The Minister has talked about moral courage or lack of it here this evening. I would ask him to display real courage at this juncture and withdraw the whole shebang contained in this chapter of the Finance Bill. Let us get on to the rest and get finished with it without having to wait until four, five or six in the morning. He need not concede by so doing that what is proposed is, in all respects, wrong or that it is being withdrawn for that reason, but that it is being withdrawn because of the fact that it is no time to add to the burdens and fears of our hard-pressed farming community who have little prospect of their lot improving in the immediate future. This would be real courage on the part of the Minister and would make real sense of his charges this evening that others who went before him did not have the courage to do this, that or the other despite the fact that recommendations were made as many as 14 years ago.
When I heard him talk about the 14-year-old recommendations it struck me that digging it up now and putting it into operation might not necessarily imply courage but could imply many other things that would be far from virtuous, and that in fact the courage was displayed by not accepting the recommendations made 14 years ago. We set up inquiries and we set up commissions but we should not be slaves to them and indeed in the case of some of them it would be very foolish if we were. Those who are set up to sit and inquire into any particular aspect of legislation do not expect that everything they recommend willholus-bolus be taken by the Dáil and put into Statute. They do not expect it nor do we expect them to prepare it in such a manner that it could be so absorbed. If this were capable of being done there would not be any need for this House. We could set up a few committees, give them a life span of 20 or 25 years and the power of co-option, self-perpetuating, and we would never need an election thereafter. We could let them run the whole show. However, we are very far from that. The Minister, in using this 14-year-old recommendation as a justification and indeed as an argument in favour of the courage he is now displaying, could well be hiding behind a recommendation that is 14 years old, 14 years out of date, that is as far from the realities of today as the last century is and that could have misled him and his Government into doing something at this particular time that could be very wrong indeed.
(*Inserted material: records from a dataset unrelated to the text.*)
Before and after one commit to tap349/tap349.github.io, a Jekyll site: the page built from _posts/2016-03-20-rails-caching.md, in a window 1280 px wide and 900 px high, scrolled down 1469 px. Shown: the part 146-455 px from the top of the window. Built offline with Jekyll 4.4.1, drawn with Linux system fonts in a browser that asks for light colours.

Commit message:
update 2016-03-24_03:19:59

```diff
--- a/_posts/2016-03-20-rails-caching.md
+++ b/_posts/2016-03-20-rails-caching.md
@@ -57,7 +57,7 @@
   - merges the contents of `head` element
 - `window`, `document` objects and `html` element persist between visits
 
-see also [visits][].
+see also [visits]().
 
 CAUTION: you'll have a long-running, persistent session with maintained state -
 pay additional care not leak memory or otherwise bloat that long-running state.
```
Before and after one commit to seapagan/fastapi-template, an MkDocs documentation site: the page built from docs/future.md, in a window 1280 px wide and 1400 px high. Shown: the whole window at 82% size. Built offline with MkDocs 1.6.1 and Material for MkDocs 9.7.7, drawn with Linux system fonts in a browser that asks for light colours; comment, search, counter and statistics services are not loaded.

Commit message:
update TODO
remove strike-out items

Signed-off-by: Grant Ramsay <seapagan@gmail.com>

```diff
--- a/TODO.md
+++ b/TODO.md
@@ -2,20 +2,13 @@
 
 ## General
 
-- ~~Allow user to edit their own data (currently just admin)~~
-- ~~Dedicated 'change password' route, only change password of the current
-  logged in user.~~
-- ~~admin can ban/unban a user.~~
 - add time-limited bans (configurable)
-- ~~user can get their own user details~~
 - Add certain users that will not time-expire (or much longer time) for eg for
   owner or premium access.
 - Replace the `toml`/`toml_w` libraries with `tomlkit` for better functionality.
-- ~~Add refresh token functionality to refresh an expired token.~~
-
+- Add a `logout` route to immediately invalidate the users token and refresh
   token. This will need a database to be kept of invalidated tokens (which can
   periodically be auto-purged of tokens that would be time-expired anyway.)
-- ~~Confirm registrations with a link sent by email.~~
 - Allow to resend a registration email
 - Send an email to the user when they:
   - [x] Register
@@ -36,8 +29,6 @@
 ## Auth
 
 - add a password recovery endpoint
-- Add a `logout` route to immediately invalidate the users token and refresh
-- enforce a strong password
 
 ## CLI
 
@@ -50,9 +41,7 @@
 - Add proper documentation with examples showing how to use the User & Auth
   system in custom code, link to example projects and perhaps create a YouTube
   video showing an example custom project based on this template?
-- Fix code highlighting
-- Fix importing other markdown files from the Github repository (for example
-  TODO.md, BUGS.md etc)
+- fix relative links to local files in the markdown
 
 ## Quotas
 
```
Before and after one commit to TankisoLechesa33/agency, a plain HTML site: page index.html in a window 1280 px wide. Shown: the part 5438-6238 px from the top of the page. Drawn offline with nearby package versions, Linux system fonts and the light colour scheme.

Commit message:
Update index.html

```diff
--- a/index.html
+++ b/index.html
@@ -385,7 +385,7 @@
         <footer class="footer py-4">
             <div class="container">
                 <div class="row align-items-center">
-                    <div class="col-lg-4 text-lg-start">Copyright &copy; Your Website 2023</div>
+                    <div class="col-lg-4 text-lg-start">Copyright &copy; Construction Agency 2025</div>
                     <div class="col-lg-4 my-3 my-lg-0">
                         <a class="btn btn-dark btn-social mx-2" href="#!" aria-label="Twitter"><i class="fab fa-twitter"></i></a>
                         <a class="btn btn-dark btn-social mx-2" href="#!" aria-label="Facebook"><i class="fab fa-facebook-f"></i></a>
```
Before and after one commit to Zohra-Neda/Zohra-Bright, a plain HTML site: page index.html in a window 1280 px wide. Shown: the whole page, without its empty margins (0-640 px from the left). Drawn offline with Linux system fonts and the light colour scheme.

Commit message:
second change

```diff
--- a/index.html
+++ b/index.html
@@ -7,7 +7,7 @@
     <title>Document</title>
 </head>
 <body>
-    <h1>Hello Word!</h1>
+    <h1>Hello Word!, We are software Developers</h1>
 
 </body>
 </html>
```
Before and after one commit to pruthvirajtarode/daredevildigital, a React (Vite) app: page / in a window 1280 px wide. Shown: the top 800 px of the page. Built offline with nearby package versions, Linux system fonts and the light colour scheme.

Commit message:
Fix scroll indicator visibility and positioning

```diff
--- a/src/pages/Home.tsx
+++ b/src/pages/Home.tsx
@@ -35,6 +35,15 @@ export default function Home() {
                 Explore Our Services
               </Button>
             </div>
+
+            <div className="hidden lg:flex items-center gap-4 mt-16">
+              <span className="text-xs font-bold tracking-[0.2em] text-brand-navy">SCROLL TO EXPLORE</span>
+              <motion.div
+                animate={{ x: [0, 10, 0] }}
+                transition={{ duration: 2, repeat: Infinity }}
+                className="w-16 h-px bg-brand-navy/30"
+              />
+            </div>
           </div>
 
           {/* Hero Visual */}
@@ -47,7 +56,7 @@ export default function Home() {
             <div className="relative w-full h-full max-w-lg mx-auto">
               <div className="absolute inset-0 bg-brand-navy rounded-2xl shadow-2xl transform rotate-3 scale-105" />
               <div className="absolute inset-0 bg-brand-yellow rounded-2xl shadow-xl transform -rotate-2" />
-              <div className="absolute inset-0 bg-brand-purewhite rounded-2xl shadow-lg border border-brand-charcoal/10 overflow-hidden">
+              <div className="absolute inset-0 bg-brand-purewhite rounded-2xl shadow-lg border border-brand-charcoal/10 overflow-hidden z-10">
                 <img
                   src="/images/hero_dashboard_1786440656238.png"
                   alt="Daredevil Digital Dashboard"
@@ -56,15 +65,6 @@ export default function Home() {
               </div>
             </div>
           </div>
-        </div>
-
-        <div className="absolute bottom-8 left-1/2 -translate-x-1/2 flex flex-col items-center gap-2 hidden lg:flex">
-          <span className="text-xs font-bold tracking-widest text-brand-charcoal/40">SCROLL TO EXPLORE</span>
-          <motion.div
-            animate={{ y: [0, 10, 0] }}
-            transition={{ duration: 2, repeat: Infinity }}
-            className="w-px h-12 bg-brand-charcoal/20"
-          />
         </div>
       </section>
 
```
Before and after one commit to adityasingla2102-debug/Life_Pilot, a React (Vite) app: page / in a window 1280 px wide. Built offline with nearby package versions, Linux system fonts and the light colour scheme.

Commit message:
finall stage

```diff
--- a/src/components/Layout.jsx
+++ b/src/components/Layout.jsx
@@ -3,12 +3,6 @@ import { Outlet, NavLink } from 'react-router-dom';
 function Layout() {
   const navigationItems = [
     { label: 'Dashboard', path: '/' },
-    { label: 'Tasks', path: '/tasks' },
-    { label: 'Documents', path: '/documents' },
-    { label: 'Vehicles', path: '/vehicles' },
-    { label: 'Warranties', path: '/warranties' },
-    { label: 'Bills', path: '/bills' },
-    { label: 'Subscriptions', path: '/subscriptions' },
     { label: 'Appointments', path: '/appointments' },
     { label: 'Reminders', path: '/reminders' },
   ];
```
I ask the Minister in all seriousness to consider the general implications without prejudice to future action in regard to applying a taxation code of this or some varied nature to farming profits against the present background of a gloomy present and an even gloomier future for the farming industry at this time. It would be a terrific morale-booster to the farming community if, even at this stage, the Minister were to take that step for that reason and without prejudice to its application or re-introduction at a time that would be more suitable and more hopeful for the community on whose back this burden is now being placed.
It is my belief that somewhere along the line a great deal of pressure may have been exerted by Members of his own party and of the Labour Party on the Government and on him as Minister for Finance to do something about taxing the farmers and those who are speculating in land, companies which were dodging the column and burying their profits in various ways through land ownership. If he thinks he is catching them by doing this he should have another think. I can visualise the full impact of what the Minister is proposing here having the reverse effect on, say, a farmer with a valuation of £120, £130 or £150 who is genuinely farming and who may have built his farm up from a very small beginning over the years and have worked hard to repay the money he expended in purchasing all or part of it, in modernising it, in building and bringing it into good fertility.
These farmers are now faced with the difficulty of getting labour to work as farms must be worked for an unreasonably long number of hours at certain times of the year and working over week-ends, as they must do in the dairying industry, the difficulty of getting a labour force to do this sort of work, added to the soaring costs of every single item which goes into farming today, the alarming rises that have taken place even in the last 12 months, together with the new imposition that is enshrined in these proposals which will bring about the situation wherein the books must be kept and, as my colleague earlier said, the accountant must be brought in.
I know a number of farmers who are very concerned about this particular aspect of the matter and who are seriously contemplating getting out, while they are capable of doing so, and leaving the headaches in the future to somebody else. I can see a lot of genuine, good and useful farmers doing that because it must be known to the Minister and every Member in this House that if the capital value of land were to be realised by anybody with a land valuation of £100 and upwards today, together with the stock, machinery, equipment and so forth, what he could get on the open market for the money he would realise on such a sale would be anything up to five to ten times greater than he is capable of making by working hard on his farm at the moment, and nobody else in any other walk of life would work so hard for any money at the present time.
Is the Minister intent on driving out the farmers who farm not only for profit but because it is their way of life, getting in the big combines, getting in the companies and the bigger units, which are now being sought after not only by the Land Commission, for their own good policy reasons, but by the EEC and all that we hear coming from behind the scenes there? Is this where we are going? Is this part of the pattern that is devised to bring about the situation of the huge farming complexes in the future to the exclusion of the traditional farming community in this country? If those people were over the years and at the present time to measure their profits and set beside that their efforts and the hours they put into the work on their farms and think in terms of how much more they could get by realising the lot and investing their money in gilt edge securities, surely the Minister must realise that these people have a place in the community, that they should be retained, that it is vital they are; and if the time comes when these people are driven out and are replaced by the very type the Minister and his Government seem to be trying to prevent accumulating land in this country, he will be a sorry man then and we will all be sorry but it will be too late.
It is for these reasons that I say again to the Minister in all honesty, no political gimmickry whatsoever intended, that this measure is ill-timed, whatever about being ill-conceived or badly constructed. It should not in my estimation be pursued further at this particular juncture. I believe the Minister can honourably, without any loss of face, withdraw this part of the Bill without prejudice to his actions in the future and do it for the reason that farming as an overall industry is going through a very bad time, a time contrary to the promise we all felt was there a few years ago and which we believe will return. The Minister could thus give a boost to the farming community at a time when they badly need it. It is about the only thing he can give them at this time, particularly in the cattle and beef industry of this country. The Minister stated in another context that the losses made this year can be written off. If the losses are made in the coming year the Minister cannot expect to lose anything by not applying these taxes, so he does not have anything to lose financially. He does not have any face to lose in the matter and he does not have any political side to consider in this matter at this time. He could help the farmers' morale greatly, he would show the courage he has been talking about here this evening, and he would be applauded for it. I think the Minister is man enough to do it. I hope, while he is thinking of saying no at the back of his mind he is still considering saying yes.